Worldwide the power generated by installed solar panels will triple by 2020.
According to a forecast by the London market research firm GlobalData the overall performance of the global installed solar modules from 135.66 GIGAWATTS in 2013 is expected to grow to 413.98 GIGAWATTS in 2020. The largest markets for the production of solar electricity will be in Asia, the Pacific, South and Central America, the Middle East, and African countries in particular. In these countries, the supply and development of solar systems will increase rapidly.
Economic growth through renewable energy
In Asia, South and Central America, the Middle East, Africa, and countries in the Pacific region there is an increased focus on implementing renewable energies in order to stimulate economic growth. “The countries of Asia and around the Pacific are often counted among the developing countries. This also applies to China and India, where many solar energy systems are installed,” says Swati Singh, at GlobalData who is responsible for the electricity market. “The region is also one of the leading manufacturers of solar power systems.” Singh emphasizes, Japan, China and Taiwan especially.
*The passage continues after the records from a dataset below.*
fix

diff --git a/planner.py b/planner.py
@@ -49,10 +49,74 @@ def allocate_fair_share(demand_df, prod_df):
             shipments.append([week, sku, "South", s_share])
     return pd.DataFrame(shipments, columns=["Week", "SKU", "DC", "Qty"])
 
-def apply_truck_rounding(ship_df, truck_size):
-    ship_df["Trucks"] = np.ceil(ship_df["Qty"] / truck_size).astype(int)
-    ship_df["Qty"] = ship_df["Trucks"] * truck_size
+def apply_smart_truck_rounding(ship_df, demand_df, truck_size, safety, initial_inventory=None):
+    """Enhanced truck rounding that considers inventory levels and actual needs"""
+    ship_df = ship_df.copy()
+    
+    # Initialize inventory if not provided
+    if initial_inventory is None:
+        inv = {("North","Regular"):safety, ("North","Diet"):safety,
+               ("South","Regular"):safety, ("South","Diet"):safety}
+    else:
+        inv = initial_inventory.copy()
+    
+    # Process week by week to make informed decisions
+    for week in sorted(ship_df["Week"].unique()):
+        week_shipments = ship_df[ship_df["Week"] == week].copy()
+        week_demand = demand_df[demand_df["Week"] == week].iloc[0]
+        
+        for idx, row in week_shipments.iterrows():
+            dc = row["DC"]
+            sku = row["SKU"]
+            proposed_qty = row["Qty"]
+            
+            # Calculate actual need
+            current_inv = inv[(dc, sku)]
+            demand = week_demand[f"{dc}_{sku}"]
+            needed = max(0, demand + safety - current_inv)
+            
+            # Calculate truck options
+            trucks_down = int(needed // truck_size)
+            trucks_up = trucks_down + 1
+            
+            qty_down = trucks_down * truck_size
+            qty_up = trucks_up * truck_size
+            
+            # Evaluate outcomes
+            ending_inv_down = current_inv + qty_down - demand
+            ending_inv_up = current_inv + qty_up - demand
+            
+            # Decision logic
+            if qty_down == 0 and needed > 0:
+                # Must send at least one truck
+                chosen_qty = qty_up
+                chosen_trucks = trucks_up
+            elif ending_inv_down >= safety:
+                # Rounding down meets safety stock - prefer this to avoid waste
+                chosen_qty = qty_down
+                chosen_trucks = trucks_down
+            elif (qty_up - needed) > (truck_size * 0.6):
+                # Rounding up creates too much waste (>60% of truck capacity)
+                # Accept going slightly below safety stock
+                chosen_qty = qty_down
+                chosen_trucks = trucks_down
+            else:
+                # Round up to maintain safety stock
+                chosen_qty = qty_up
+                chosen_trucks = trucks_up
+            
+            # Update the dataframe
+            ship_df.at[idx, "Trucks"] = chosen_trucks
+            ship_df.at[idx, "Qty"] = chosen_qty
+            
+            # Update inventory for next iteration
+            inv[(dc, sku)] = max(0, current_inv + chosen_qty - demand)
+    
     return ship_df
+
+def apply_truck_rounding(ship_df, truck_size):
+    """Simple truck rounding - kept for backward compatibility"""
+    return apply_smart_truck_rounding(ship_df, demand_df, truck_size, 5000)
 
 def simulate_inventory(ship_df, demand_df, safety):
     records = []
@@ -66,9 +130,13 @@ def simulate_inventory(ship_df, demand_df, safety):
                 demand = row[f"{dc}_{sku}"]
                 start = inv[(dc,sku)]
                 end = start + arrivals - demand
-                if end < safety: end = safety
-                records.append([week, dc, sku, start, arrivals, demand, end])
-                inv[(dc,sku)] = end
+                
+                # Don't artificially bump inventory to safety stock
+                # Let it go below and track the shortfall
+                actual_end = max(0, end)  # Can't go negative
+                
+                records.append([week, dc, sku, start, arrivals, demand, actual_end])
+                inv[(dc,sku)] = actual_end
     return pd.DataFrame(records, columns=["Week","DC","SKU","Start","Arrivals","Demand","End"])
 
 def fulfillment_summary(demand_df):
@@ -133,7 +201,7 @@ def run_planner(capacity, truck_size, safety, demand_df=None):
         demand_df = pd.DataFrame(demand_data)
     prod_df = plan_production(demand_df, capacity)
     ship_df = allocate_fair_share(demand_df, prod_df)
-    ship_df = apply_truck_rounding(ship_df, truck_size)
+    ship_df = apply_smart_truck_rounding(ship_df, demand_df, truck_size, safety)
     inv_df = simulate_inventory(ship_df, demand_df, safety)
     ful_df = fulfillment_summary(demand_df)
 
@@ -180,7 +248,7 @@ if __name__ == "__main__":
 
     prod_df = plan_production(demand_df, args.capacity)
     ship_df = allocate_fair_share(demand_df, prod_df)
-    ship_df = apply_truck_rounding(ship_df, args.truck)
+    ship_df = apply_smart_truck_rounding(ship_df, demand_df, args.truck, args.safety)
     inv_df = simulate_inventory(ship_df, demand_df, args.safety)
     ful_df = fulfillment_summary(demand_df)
These are, after all, the three largest producers of solar panels in the world. “The governments in the region support the production of solar modules through various long-term funding, tax credits or feed-in tariffs,” says Singh. “This strong commitment to the development of solar energy has led to a number of research and development initiatives and also reinforces both the production and installation of solar modules. This will continue to drive the market.”
Solar Plants in China
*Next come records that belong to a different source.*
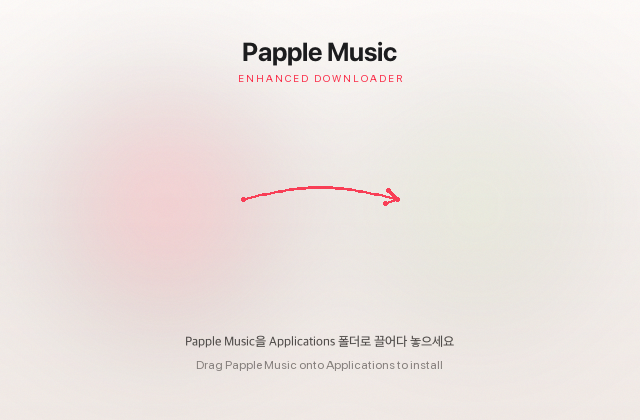
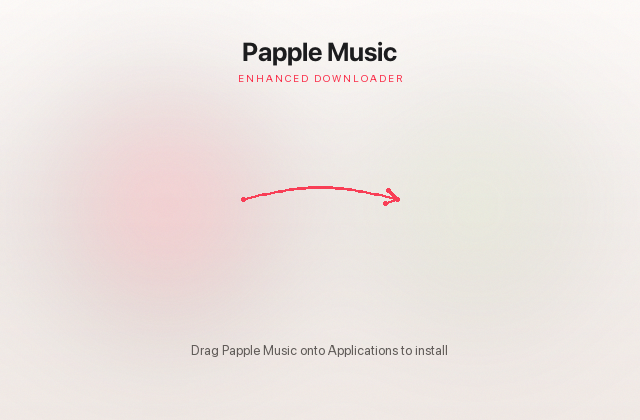
Disk image: English-only instructions

Changed region(s): [[0.2812, 0.8048, 0.7188, 0.8976]]

diff --git a/packaging/macos/dmg/make-background.py b/packaging/macos/dmg/make-background.py
@@ -17,12 +17,11 @@ RED = (250, 45, 72)
 
 DISPLAY = "/Library/Fonts/SF-Pro-Display-Bold.otf"
 TEXT = "/System/Library/Fonts/SFNS.ttf"
-KOREAN = "/System/Library/Fonts/AppleSDGothicNeo.ttc"
 
 
-def font(path: str, size: float, index: int = 0) -> ImageFont.FreeTypeFont:
+def font(path: str, size: float) -> ImageFont.FreeTypeFont:
     try:
-        return ImageFont.truetype(path, round(size), index=index)
+        return ImageFont.truetype(path, round(size))
     except OSError:
         return ImageFont.truetype(TEXT, round(size))
 
@@ -82,10 +81,8 @@ def draw(scale: int) -> Image.Image:
 
     # Instructions under the icons and their labels.
     d = ImageDraw.Draw(img)
-    d.text((s(W / 2), s(342)), "Papple Music을 Applications 폴더로 끌어다 놓으세요",
-           font=font(KOREAN, s(13), index=2), fill=(80, 76, 74), anchor="mm")
-    d.text((s(W / 2), s(364)), "Drag Papple Music onto Applications to install",
-           font=font(TEXT, s(12)), fill=(134, 128, 125), anchor="mm")
+    d.text((s(W / 2), s(350)), "Drag Papple Music onto Applications to install",
+           font=font(TEXT, s(13)), fill=(96, 91, 88), anchor="mm")
     # A touch of noise so the soft glows don't band.
     arr = np.asarray(img.convert("RGB")).astype(np.float32)
     arr += np.random.default_rng(7).uniform(-1.5, 1.5, arr.shape)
In China, last year alone, enough solar panels were installed to sum up a total capacity of twelve gigawatts. Meanwhile, China has a market share of almost one-third of the global installed 37 GIGAWATTS of 2013 and is nearly twice as large as the German solar power market in the best of times. Japan and India also invest heavily in the development of solar power. “Most solar systems were built before 2013 in Europe, especially in Germany, Italy, Spain and France gebaut“, says Singh. „These countries were still responsible for installing the biggest portion of the world’s solar power in 2012. The reduction in the price of the modules in conjunction with the feed-in tariffs in Europe has supported a comprehensive growth of small distributed power generation capacity.”
However, according to analysts from Global Date tariffs for solar power will lose by the reduction and cessation of funding is becoming increasingly important for the growth of the solar power market.
n times of rising prices for fossil fuels, however, other arguments will come in place of the feed-in tariff for the economics of solar power.